      The candy aisle at grocery stores would be replaced by USB drives containing the latest in electronic sweet inducers. Hmmm. The grocery industry would have to change as well I guess.

    • Oh, and discus throws is actually a great idea for the hard drives in their present state. Maybe an annual competition. Or something involving catapults might be good. An annual school event?

  4. LaVonn says:

    I love the idea of scenario building. It is one of the hardest activities in the strategic planning process. A great way to stretch a groups thinking is going to the absurd — no matter how unlikely it may seem. Truth of the matter is when I was in strategic planning for a major telecommunications company the idea of a telephone as a “videophone” was just being talked about — the computer becoming a “videophone” which one can use for nothing — absurd.

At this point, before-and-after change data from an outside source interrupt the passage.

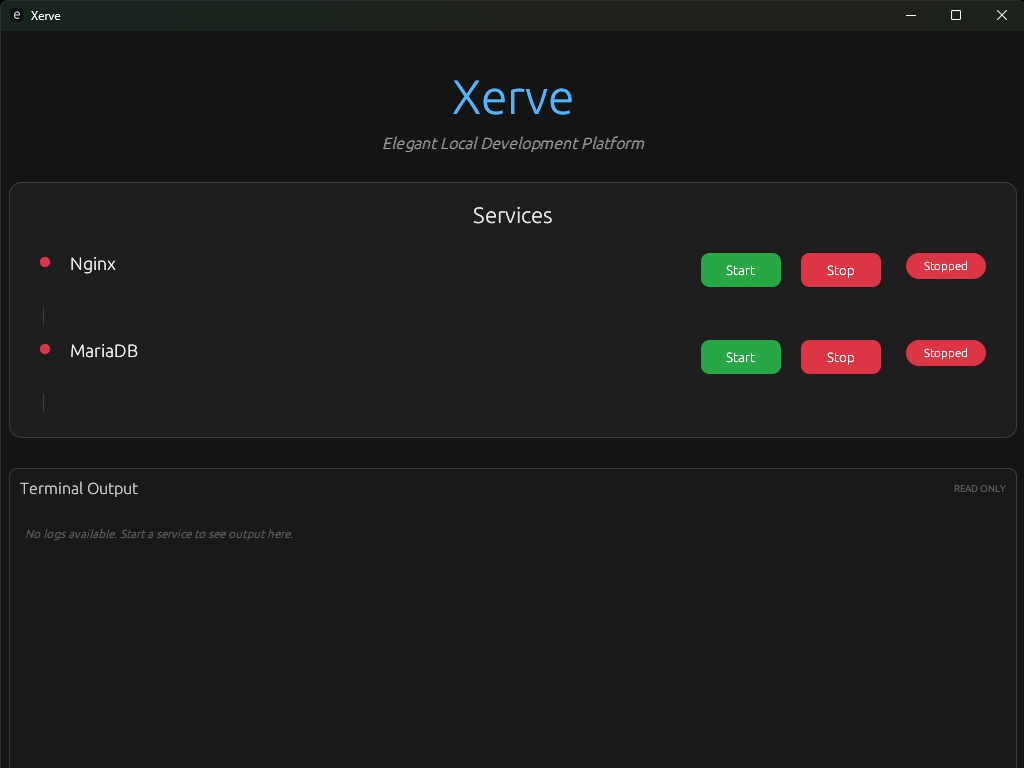
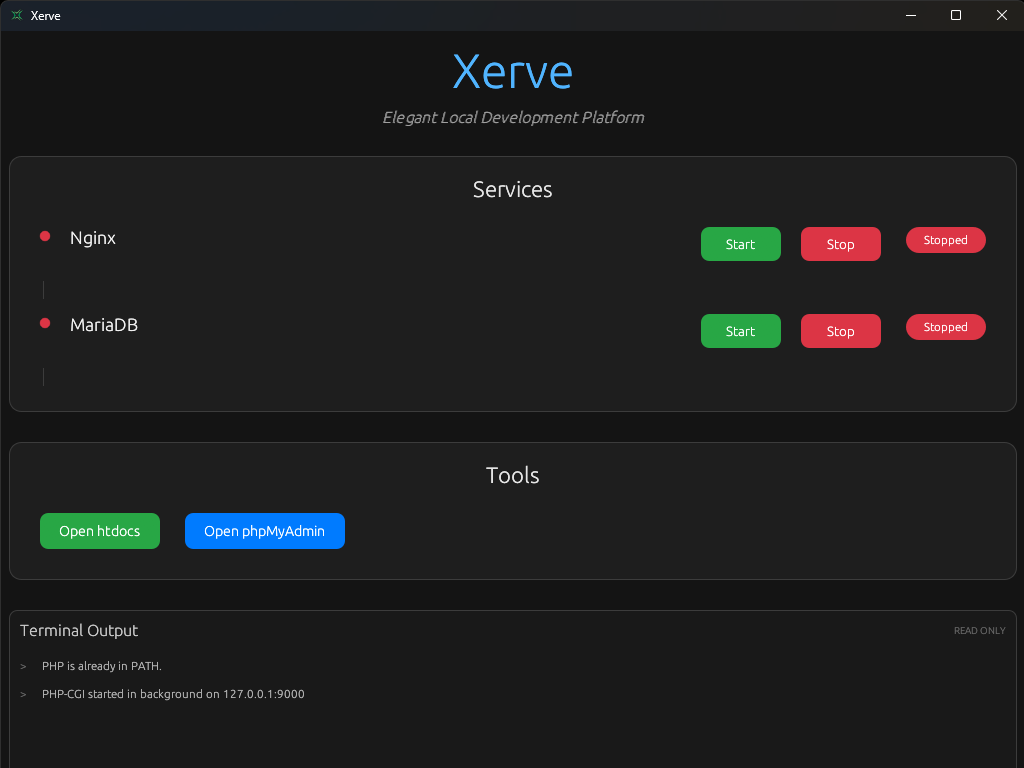
docs: update CHANGELOG.md and add new screenshots
- Update CHANGELOG.md to reflect version 1.0.2 changes

- Add new screenshot3.png to documentation

- Update existing screenshot.png

diff --git a/CHANGELOG.md b/CHANGELOG.md
@@ -5,35 +5,31 @@ All notable changes to this project will be documented in this file.
 The format is based on [Keep a Changelog](https://keepachangelog.com/en/1.0.0/),
 and this project adheres to [Semantic Versioning](https://semver.org/spec/v2.0.0.html).
 
-## [1.0.0] - 2025-08-06
+## [1.0.2] - 2025-08-10
 
 ### Added
-- Initial release of Xerve - A Local Development Platform
-- Service management for Nginx and MariaDB
-- Graphical user interface built with eframe/egui
-- Automatic service initialization and cleanup
-- Cross-platform support (Windows focused in this release)
-- Modular architecture for easy extension
+- PHP 8.4.11 integration with automatic PATH configuration
+- PHP-CGI background service with FastCGI support on port 9000
+- phpMyAdmin integration for MariaDB management
+- Quick access buttons for htdocs folder and phpMyAdmin in UI
+- Automatic MariaDB data directory initialization
 
-### Features
-- **Service Management**: Start, stop, and monitor Nginx and MariaDB services
-- **Automatic Initialization**: Automatically initializes MariaDB data directory if not present
-- **Graceful Shutdown**: Ensures all services are properly stopped when the application exits
-- **Status Monitoring**: Real-time service status display with visual indicators
-- **Process Tracking**: Tracks service process IDs for more reliable management
-- **Error Handling**: Comprehensive error handling and user feedback
+### Fixed
+- Race conditions in service status management
+- Mutex poisoning issues with improved error handling
+- Process waiting timeouts to prevent hanging operations
+- Time-of-check to time-of-use (TOCTOU) vulnerabilities
+- Thread leak prevention in process output handling
+- Inconsistent process names for MariaDB service management
+- Improved error messages for better debugging experience
 
-### Technical Details
-- Built with Rust for performance and safety
-- Uses eframe/egui for cross-platform GUI
-- Modular design with separate modules for application logic, services, and UI
-- Proper resource management and cleanup procedures
-- Release build optimizations for better performance
-
-### Known Limitations
-- Currently focused on Windows platform support
-- Requires manual installation of Nginx and MariaDB in the resource directory
-- MariaDB root user has no password by default
+### Improved
+- Service management with more robust start/stop operations
+- PATH environment variable handling with permanent and session options
+- Process output capture with proper thread management
+- UI with additional tools section for quick access to development resources
+- Security with better file system access handling
+- Stability with comprehensive error handling and recovery mechanisms
 
 ## [1.0.1] - 2025-08-07
 
@@ -64,3 +60,33 @@ and this project adheres to [Semantic Versioning](https://semver.org/spec/v2.0.0
 - Added helper methods for atomic service status operations (is_running, is_stopped, update_status)
 - Enhanced service cleanup with timeout-based waiting mechanism
 - Improved process spawning and command execution with better error handling
+
+## [1.0.0] - 2025-08-06
+
+### Added
+- Initial release of Xerve - A Local Development Platform
+- Service management for Nginx and MariaDB
+- Graphical user interface built with eframe/egui
+- Automatic service initialization and cleanup
+- Cross-platform support (Windows focused in this release)
+- Modular architecture for easy extension
+
+### Features
+- **Service Management**: Start, stop, and monitor Nginx and MariaDB services
+- **Automatic Initialization**: Automatically initializes MariaDB data directory if not present
+- **Graceful Shutdown**: Ensures all services are properly stopped when the application exits
+- **Status Monitoring**: Real-time service status display with visual indicators
+- **Process Tracking**: Tracks service process IDs for more reliable management
+- **Error Handling**: Comprehensive error handling and user feedback
+
+### Technical Details
+- Built with Rust for performance and safety
+- Uses eframe/egui for cross-platform GUI
+- Modular design with separate modules for application logic, services, and UI
+- Proper resource management and cleanup procedures
+- Release build optimizations for better performance
+
+### Known Limitations
+- Currently focused on Windows platform support
+- Requires manual installation of Nginx and MariaDB in the resource directory
+- MariaDB root user has no password by default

    • For as much warning as they had (Dick Tracy was using a video wristwatch decades ago) it must have been a real bummer to finally get to the point where video conferencing was a reality and watch the whole business begin to wander off into a different industry.

      While the candy industry looks stable to a certain extent, they are constantly battling various scenarios of supply disruption, changing tastes, costs issues and technological change. Look at how the new American taste for Dark Chocolate has allowed other brands to get footholds and forced changes in brands that seemed never to change.

  5. Pingback: Creativity Is Messy | Creatives Can Be Cranky | Frog Blog

  6. Andrew says:

    Fred,

    Unless the prospect of the candy implant chip actually turns out to be a feasible option, as Kaye suggests, I would seriously think that the time of your firm in the candy business is limited.

    So I agree with Brad, milk it while you can and invest the proceeds in another line of business.
    .-= Andrew´s last blog ..Should models be sacked for being ‘too fat’ =-.

    • If we could figure out a way to make sure that employees were also benefiting from the milking process I’d feel a lot better about the strategy, and maybe it would be appropriately implemented more often.

  7. Larry Dunbar says:

    First of all, do you know, for sure, it is a hard-drive problem. I am pretty sure a software attack (virus) could take out your hard-drive and make it seem like a “steel” attack. In that case the hardware manufacturers might not respond because it is not their fault, they only need to keep you guys buying new hard-drives, which seems to be working ok for them.

    Second, are you an expert on hard-drive systems, in that your diagnoses, on what happened to your hard-drive, maybe more than what a normal user would be able to understand?
    .-= Larry Dunbar´s last blog ..The long arm of the long war (Thomas P.M. Barnett :: Weblog) =-.